Count the lines in the records below that contain the word "preview", and reply with only that number.

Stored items
= Beginning of Section =

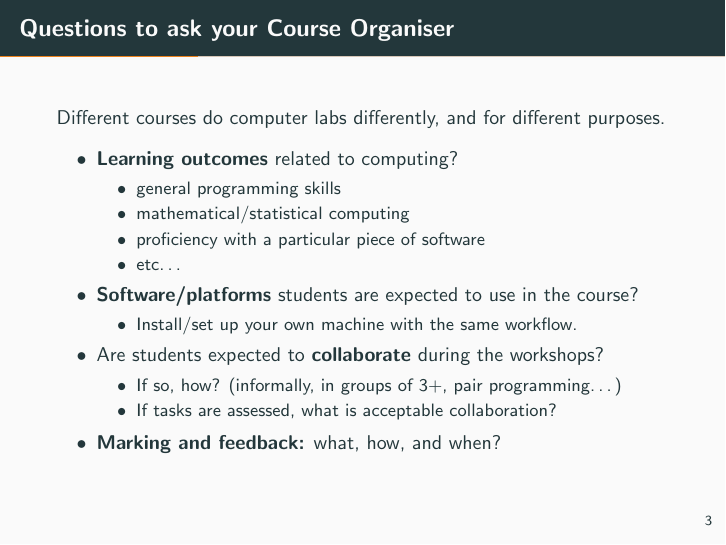
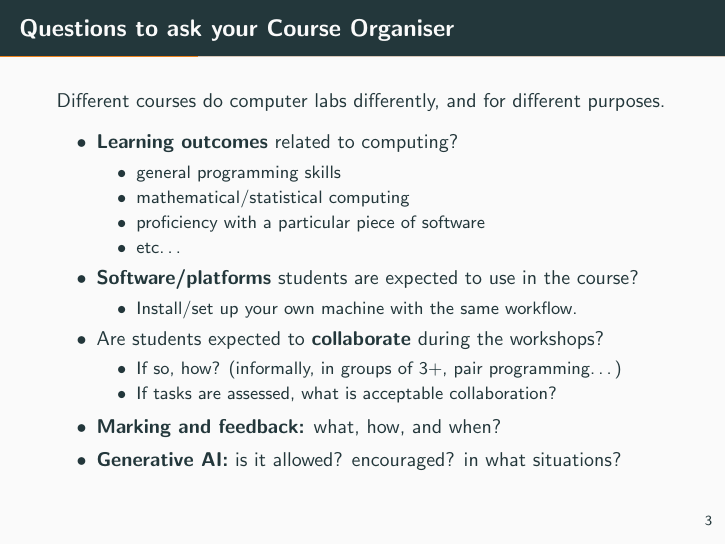
Before and after one commit to chdesvages/tutor-training, LaTeX slides (slides/tutor_induction.tex): page 19 of 56 before the commit and page 20 of 57 after it. Compiled offline with pdfLaTeX.

Commit message:
Updated slides

```diff
--- a/slides/tutor_induction.tex
+++ b/slides/tutor_induction.tex
@@ -75,6 +75,7 @@
                 \item If tasks are assessed, what is acceptable collaboration?
             \end{itemize}
         \item \textbf{Marking and feedback:} what, how, and when?
+        \item \textbf{Generative AI:} is it allowed? encouraged? in what situations?
     \end{itemize}
 
 
```
Also changed, not shown: slides/tutor_induction.pdf, 4 other files.
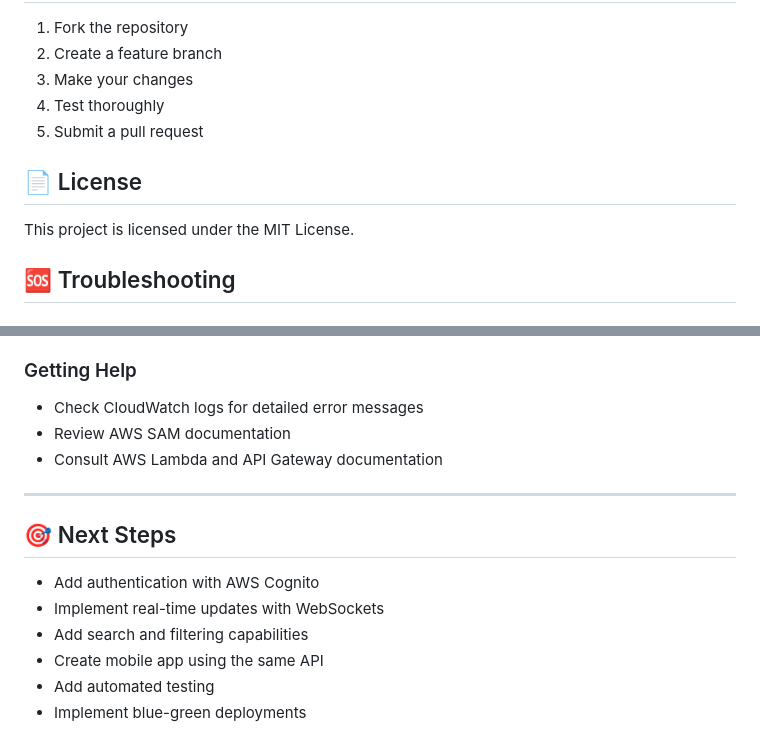
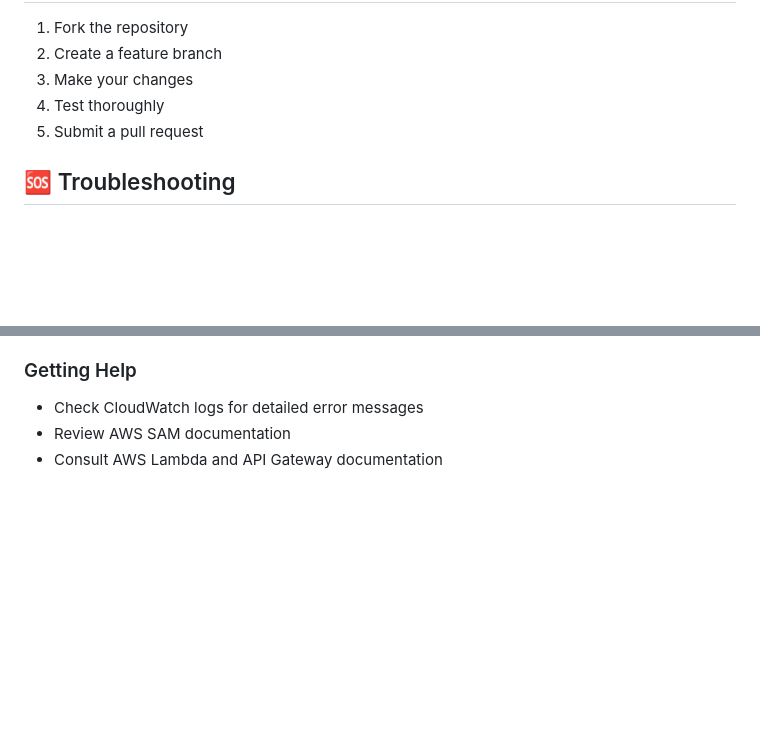
Before and after one commit to elmorsihemida/Serverless-REST-API-with-DynamoDB-and-API-Gateway, a Markdown page: README.md, 2 parts joined by grey strips. GitHub-like rendering; blank space fills up the shorter version.

```diff
--- a/README.md
+++ b/README.md
@@ -261,10 +261,6 @@ aws s3 rb s3://bucket-name --force
 4. Test thoroughly
 5. Submit a pull request
 
-## 📄 License
-
-This project is licensed under the MIT License.
-
 ## 🆘 Troubleshooting
 
 ### Common Issues
@@ -279,14 +275,3 @@ This project is licensed under the MIT License.
 - Check CloudWatch logs for detailed error messages
 - Review AWS SAM documentation
 - Consult AWS Lambda and API Gateway documentation
-
----
-
-## 🎯 Next Steps
-
-- Add authentication with AWS Cognito
-- Implement real-time updates with WebSockets
-- Add search and filtering capabilities
-- Create mobile app using the same API
-- Add automated testing
-- Implement blue-green deployments
```
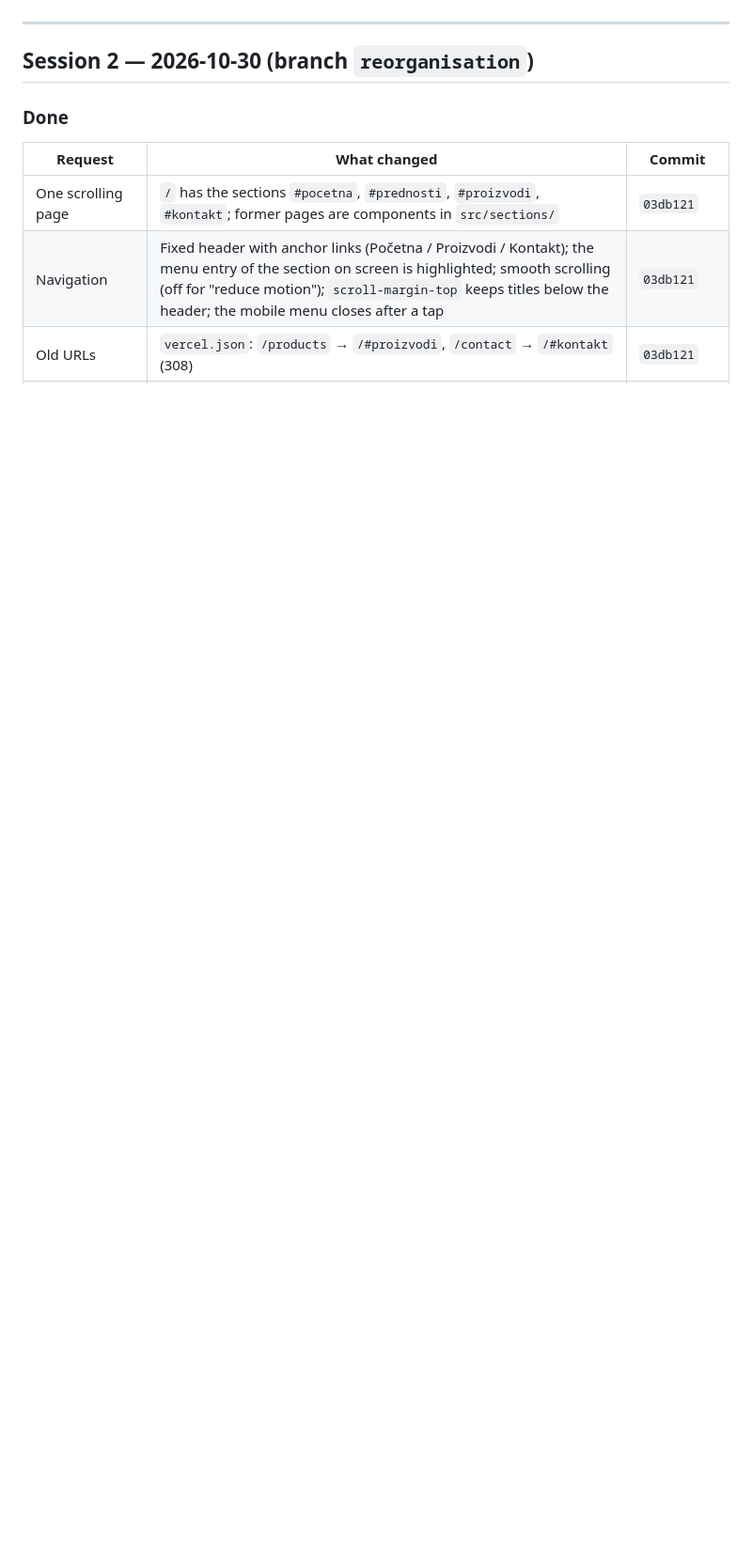
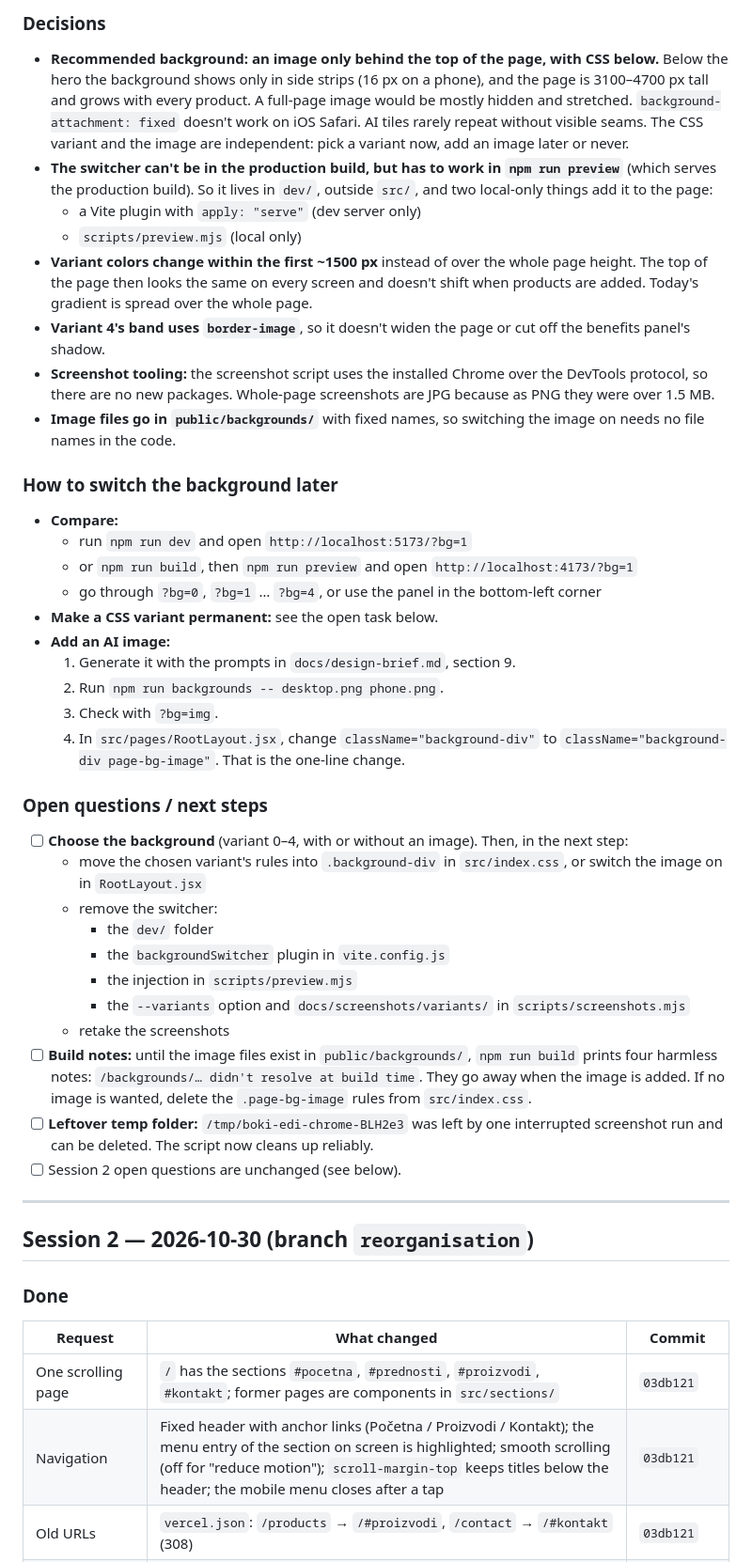
Before and after one commit to boris-karasek/boki-edi, a Markdown page: CHANGES.md, the part around one of its changes. Shown at 94% size. Rendered like a GitHub page; blank space fills up the shorter version.

Commit message:
Update CHANGES.md for the background session
Co-Authored-By: Claude Opus 5.5 <noreply@anthropic.com>

```diff
--- a/CHANGES.md
+++ b/CHANGES.md
@@ -5,3 +35,40 @@ Newest session first.
+### Decisions
+
+- **Recommended background: an image only behind the top of the page, with CSS below.** Below the hero the background shows only in side strips (16 px on a phone), and the page is 3100–4700 px tall and grows with every product. A full-page image would be mostly hidden and stretched. `background-attachment: fixed` doesn't work on iOS Safari. AI tiles rarely repeat without visible seams. The CSS variant and the image are independent: pick a variant now, add an image later or never.
+- **The switcher can't be in the production build, but has to work in `npm run preview`** (which serves the production build). So it lives in `dev/`, outside `src/`, and two local-only things add it to the page:
+  - a Vite plugin with `apply: "serve"` (dev server only)
+  - `scripts/preview.mjs` (local only)
+- **Variant colors change within the first ~1500 px** instead of over the whole page height. The top of the page then looks the same on every screen and doesn't shift when products are added. Today's gradient is spread over the whole page.
+- **Variant 4's band uses `border-image`**, so it doesn't widen the page or cut off the benefits panel's shadow.
+- **Screenshot tooling:** the screenshot script uses the installed Chrome over the DevTools protocol, so there are no new packages. Whole-page screenshots are JPG because as PNG they were over 1.5 MB.
+- **Image files go in `public/backgrounds/`** with fixed names, so switching the image on needs no file names in the code.
+
+### How to switch the background later
+
+- **Compare:**
+  - run `npm run dev` and open `http://localhost:5173/?bg=1`
+  - or `npm run build`, then `npm run preview` and open `http://localhost:4173/?bg=1`
+  - go through `?bg=0`, `?bg=1` … `?bg=4`, or use the panel in the bottom-left corner
+- **Make a CSS variant permanent:** see the open task below.
+- **Add an AI image:**
+  1. Generate it with the prompts in `docs/design-brief.md`, section 9.
+  2. Run `npm run backgrounds -- desktop.png phone.png`.
+  3. Check with `?bg=img`.
+  4. In `src/pages/RootLayout.jsx`, change `className="background-div"` to `className="background-div page-bg-image"`. That is the one-line change.
+
+### Open questions / next steps
+
+- [ ] **Choose the background** (variant 0–4, with or without an image). Then, in the next step:
+  - move the chosen variant's rules into `.background-div` in `src/index.css`, or switch the image on in `RootLayout.jsx`
+  - remove the switcher:
+    - the `dev/` folder
+    - the `backgroundSwitcher` plugin in `vite.config.js`
+    - the injection in `scripts/preview.mjs`
+    - the `--variants` option and `docs/screenshots/variants/` in `scripts/screenshots.mjs`
+  - retake the screenshots
+- [ ] **Build notes:** until the image files exist in `public/backgrounds/`, `npm run build` prints four harmless notes: `/backgrounds/… didn't resolve at build time`. They go away when the image is added. If no image is wanted, delete the `.page-bg-image` rules from `src/index.css`.
+- [ ] **Leftover temp folder:** `/tmp/boki-edi-chrome-BLH2e3` was left by one interrupted screenshot run and can be deleted. The script now cleans up reliably.
+- [ ] Session 2 open questions are unchanged (see below).
 
 ---
 
```
Also changed, not shown: other parts of CHANGES.md (+30 -0 lines).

= End of Section =

Result of this exercise:
4